**WHAT YOU WILL DO:**
The copy you produce must repeat each record exactly and contain no pictures.

(INPUT FOR THIS TASK Opens)

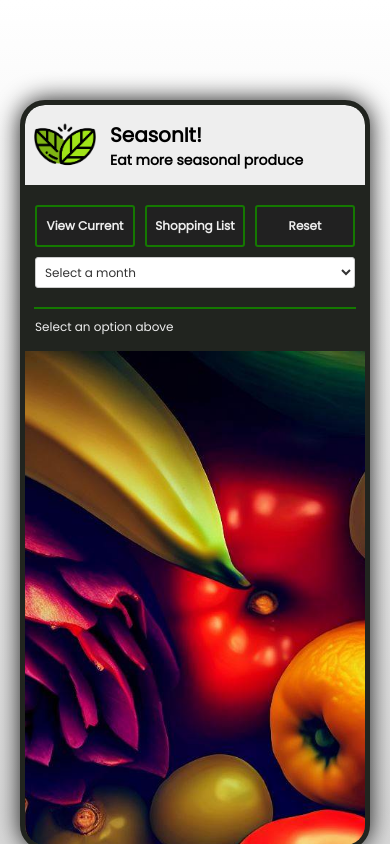
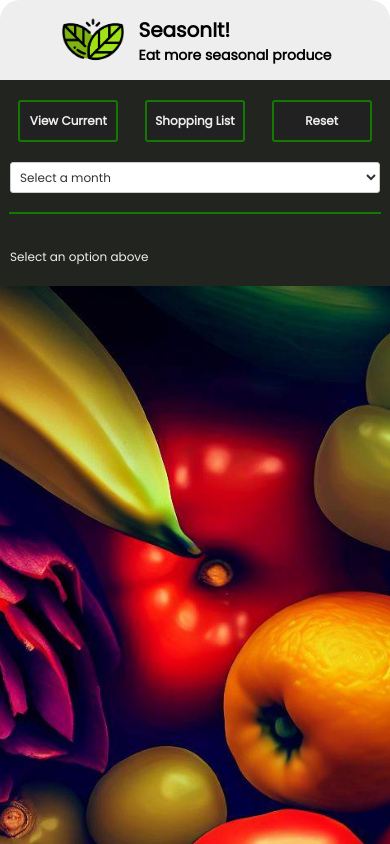
Before and after one commit to benhensor/season-it, a React (Create React App) app in the folder seasonit/: page / in a window 390 px wide. Shown: the top 844 px of the page. Built offline with nearby package versions, Linux system fonts and the light colour scheme.

Commit message:
styled for mobile

```diff
--- a/seasonit/src/App.js
+++ b/seasonit/src/App.js
@@ -9,18 +9,35 @@ import { formatData } from './formatData'
 import { useShoppingList } from './context/ShoppingListContext'
 import { useProduceList } from './context/ProduceListContext'
 
+
+const AppContainer = styled.div`
+  border: 5px solid #21241f;
+  border-radius: 2rem;
+  box-shadow: 0 0 25px rgba(0, 0, 0, 0.9);
+
+  @media screen and (max-width: 768px) {
+    border-radius: 0;
+    border: none;
+  }
+`
+
 const Main = styled.main`
-  margin: 10rem auto;
+  background-color: #21241f;
+  @media screen and (min-width: 768px) {
+    margin: 0 auto;
     display: flex;
     flex-direction: column;
     align-items: center;
-  width: 35rem;
-  height: 75rem;
+    width: 100%;
+    height: 100svh;
+    box-shadow: none;
     overflow: hidden;
-  border-radius: 2.5rem;
-  box-shadow: 0 0 25px rgba(0, 0, 0, 0.9);
-  background-color: #21241f;
-  border: 5px solid #21241f;
+
+  }
+
+  @media screen and (max-width: 768px) {
+
+  }
 `
 
 const Container = styled.div`
@@ -159,9 +176,11 @@ export default function App() {
 
 
   return (
+    <AppContainer>
+    <Header />
       <Main>
         <Container className="main">
-        <Header />
+
             <NavBar
               resetSelect={resetSelect}
               currentMonth={currentMonth}
@@ -191,5 +210,6 @@ export default function App() {
             />
         </Container>
       </Main>
+    </AppContainer>
   )
 }
--- a/seasonit/src/components/buttons/Buttons.js
+++ b/seasonit/src/components/buttons/Buttons.js
@@ -6,6 +6,11 @@ const Container = styled.div`
   display: flex;
   justify-content: space-between;
   align-items: center;
+
+  @media screen and (max-width: 768px) {
+    justify-content: space-around;
+    gap: 1rem;
+  }
 `
 
 const Button = styled.button`
--- a/seasonit/src/components/display/Display.js
+++ b/seasonit/src/components/display/Display.js
@@ -8,7 +8,7 @@ import Image from '../../assets/seasons-banner3.jpeg'
 
 const Container = styled.div`
   width: 100%;
-  height: 100%;
+  height: 100svh;
   padding-bottom: 24.5rem;
   display: flex;
   flex-direction: column;
@@ -26,9 +26,9 @@ const Placeholder = styled.img`
   ${({$visible}) => $visible && `
     display: block;
     width: 100%;
-    height: 100%;
+    min-height: 100%;
     object-fit: cover;
-    object-position: calc(50% + 5rem);
+    object-position: center;
     z-index: 0;
   `}
 `
--- a/seasonit/src/components/header/Header.js
+++ b/seasonit/src/components/header/Header.js
@@ -15,6 +15,10 @@ const Container = styled.div`
   display: flex;
   align-items: center;
   width: 100%;
+
+  @media screen and (max-width: 768px) {
+    justify-content: center;
+  }
 `
 
 const LogoImg = styled.img`
--- a/seasonit/src/components/message/MessageBox.js
+++ b/seasonit/src/components/message/MessageBox.js
@@ -10,6 +10,7 @@ const Container = styled.div`
   width: 100%;
   background-color: #21241f;
   padding: 0 1rem;
+  margin: 0.5rem 0;
   z-index: 2;
 `
 
--- a/seasonit/src/components/nav/NavBar.js
+++ b/seasonit/src/components/nav/NavBar.js
@@ -8,12 +8,11 @@ const Nav = styled.nav`
   flex-direction: column;
   align-items: center;
   justify-content: space-between;
-  padding: 2rem 1rem 0 1rem;
-  gap: 1rem;
+  padding: 2rem 1rem;
+  gap: 2rem;
 `
 
 const Line = styled.div`
-  margin-top: 1rem;
   width: 100%;
   border: none;
   outline: 1px solid #147900;
--- a/seasonit/src/components/producecard/ProduceCard.js
+++ b/seasonit/src/components/producecard/ProduceCard.js
@@ -26,8 +26,9 @@ const Container = styled.div`
 `
 
 const ProduceImg = styled.img`
-  min-width: 5rem;
-  height: 5rem;
+  max-width: 5rem;
+  max-height: 5rem;
+  aspect-ratio: 1/1;
   object-fit: cover;
   object-position: center;
   border: 2px solid #2d5e23;
--- a/seasonit/src/styles/GlobalStyles.js
+++ b/seasonit/src/styles/GlobalStyles.js
@@ -15,7 +15,7 @@ const GlobalStyles = createGlobalStyle`
     }
     html {
         font-size: 1.6rem;
-        height: 100svh;
+        min-height: 100svh;
         width: 100%;
         scroll-behavior: none;
     }
@@ -25,10 +25,24 @@ const GlobalStyles = createGlobalStyle`
             #ffffff,
             #d9d9d9
         );
+        max-width: 35rem;
+        height: 100%;
+        margin: 0 auto;
     }
     button {
         cursor: pointer;
     }
+
+    /* Define Media Queries */
+    @media screen and (max-width: 768px) {
+        /* Styles for small devices */
+        body {
+            max-width: 100%;
+            max-height: 75rem;
+            margin: 0 auto;
+        }
+    }
+
 `
 
 export default GlobalStyles
```
Lines whose indentation alone changed are shown as unchanged.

(INPUT FOR THIS TASK Closes)

**SOLUTION TO THIS EXERCISE:**
Before and after one commit to benhensor/season-it, a React (Create React App) app in the folder seasonit/: page / in a window 390 px wide. Shown: the top 844 px of the page. Built offline with nearby package versions, Linux system fonts and the light colour scheme.

Commit message:
styled for mobile

```diff
--- a/seasonit/src/App.js
+++ b/seasonit/src/App.js
@@ -9,18 +9,35 @@ import { formatData } from './formatData'
 import { useShoppingList } from './context/ShoppingListContext'
 import { useProduceList } from './context/ProduceListContext'
 
+
+const AppContainer = styled.div`
+  border: 5px solid #21241f;
+  border-radius: 2rem;
+  box-shadow: 0 0 25px rgba(0, 0, 0, 0.9);
+
+  @media screen and (max-width: 768px) {
+    border-radius: 0;
+    border: none;
+  }
+`
+
 const Main = styled.main`
-  margin: 10rem auto;
+  background-color: #21241f;
+  @media screen and (min-width: 768px) {
+    margin: 0 auto;
     display: flex;
     flex-direction: column;
     align-items: center;
-  width: 35rem;
-  height: 75rem;
+    width: 100%;
+    height: 100svh;
+    box-shadow: none;
     overflow: hidden;
-  border-radius: 2.5rem;
-  box-shadow: 0 0 25px rgba(0, 0, 0, 0.9);
-  background-color: #21241f;
-  border: 5px solid #21241f;
+
+  }
+
+  @media screen and (max-width: 768px) {
+
+  }
 `
 
 const Container = styled.div`
@@ -159,9 +176,11 @@ export default function App() {
 
 
   return (
+    <AppContainer>
+    <Header />
       <Main>
         <Container className="main">
-        <Header />
+
             <NavBar
               resetSelect={resetSelect}
               currentMonth={currentMonth}
@@ -191,5 +210,6 @@ export default function App() {
             />
         </Container>
       </Main>
+    </AppContainer>
   )
 }
--- a/seasonit/src/components/buttons/Buttons.js
+++ b/seasonit/src/components/buttons/Buttons.js
@@ -6,6 +6,11 @@ const Container = styled.div`
   display: flex;
   justify-content: space-between;
   align-items: center;
+
+  @media screen and (max-width: 768px) {
+    justify-content: space-around;
+    gap: 1rem;
+  }
 `
 
 const Button = styled.button`
--- a/seasonit/src/components/display/Display.js
+++ b/seasonit/src/components/display/Display.js
@@ -8,7 +8,7 @@ import Image from '../../assets/seasons-banner3.jpeg'
 
 const Container = styled.div`
   width: 100%;
-  height: 100%;
+  height: 100svh;
   padding-bottom: 24.5rem;
   display: flex;
   flex-direction: column;
@@ -26,9 +26,9 @@ const Placeholder = styled.img`
   ${({$visible}) => $visible && `
     display: block;
     width: 100%;
-    height: 100%;
+    min-height: 100%;
     object-fit: cover;
-    object-position: calc(50% + 5rem);
+    object-position: center;
     z-index: 0;
   `}
 `
--- a/seasonit/src/components/header/Header.js
+++ b/seasonit/src/components/header/Header.js
@@ -15,6 +15,10 @@ const Container = styled.div`
   display: flex;
   align-items: center;
   width: 100%;
+
+  @media screen and (max-width: 768px) {
+    justify-content: center;
+  }
 `
 
 const LogoImg = styled.img`
--- a/seasonit/src/components/message/MessageBox.js
+++ b/seasonit/src/components/message/MessageBox.js
@@ -10,6 +10,7 @@ const Container = styled.div`
   width: 100%;
   background-color: #21241f;
   padding: 0 1rem;
+  margin: 0.5rem 0;
   z-index: 2;
 `
 
--- a/seasonit/src/components/nav/NavBar.js
+++ b/seasonit/src/components/nav/NavBar.js
@@ -8,12 +8,11 @@ const Nav = styled.nav`
   flex-direction: column;
   align-items: center;
   justify-content: space-between;
-  padding: 2rem 1rem 0 1rem;
-  gap: 1rem;
+  padding: 2rem 1rem;
+  gap: 2rem;
 `
 
 const Line = styled.div`
-  margin-top: 1rem;
   width: 100%;
   border: none;
   outline: 1px solid #147900;
--- a/seasonit/src/components/producecard/ProduceCard.js
+++ b/seasonit/src/components/producecard/ProduceCard.js
@@ -26,8 +26,9 @@ const Container = styled.div`
 `
 
 const ProduceImg = styled.img`
-  min-width: 5rem;
-  height: 5rem;
+  max-width: 5rem;
+  max-height: 5rem;
+  aspect-ratio: 1/1;
   object-fit: cover;
   object-position: center;
   border: 2px solid #2d5e23;
--- a/seasonit/src/styles/GlobalStyles.js
+++ b/seasonit/src/styles/GlobalStyles.js
@@ -15,7 +15,7 @@ const GlobalStyles = createGlobalStyle`
     }
     html {
         font-size: 1.6rem;
-        height: 100svh;
+        min-height: 100svh;
         width: 100%;
         scroll-behavior: none;
     }
@@ -25,10 +25,24 @@ const GlobalStyles = createGlobalStyle`
             #ffffff,
             #d9d9d9
         );
+        max-width: 35rem;
+        height: 100%;
+        margin: 0 auto;
     }
     button {
         cursor: pointer;
     }
+
+    /* Define Media Queries */
+    @media screen and (max-width: 768px) {
+        /* Styles for small devices */
+        body {
+            max-width: 100%;
+            max-height: 75rem;
+            margin: 0 auto;
+        }
+    }
+
 `
 
 export default GlobalStyles
```
Lines whose indentation alone changed are shown as unchanged.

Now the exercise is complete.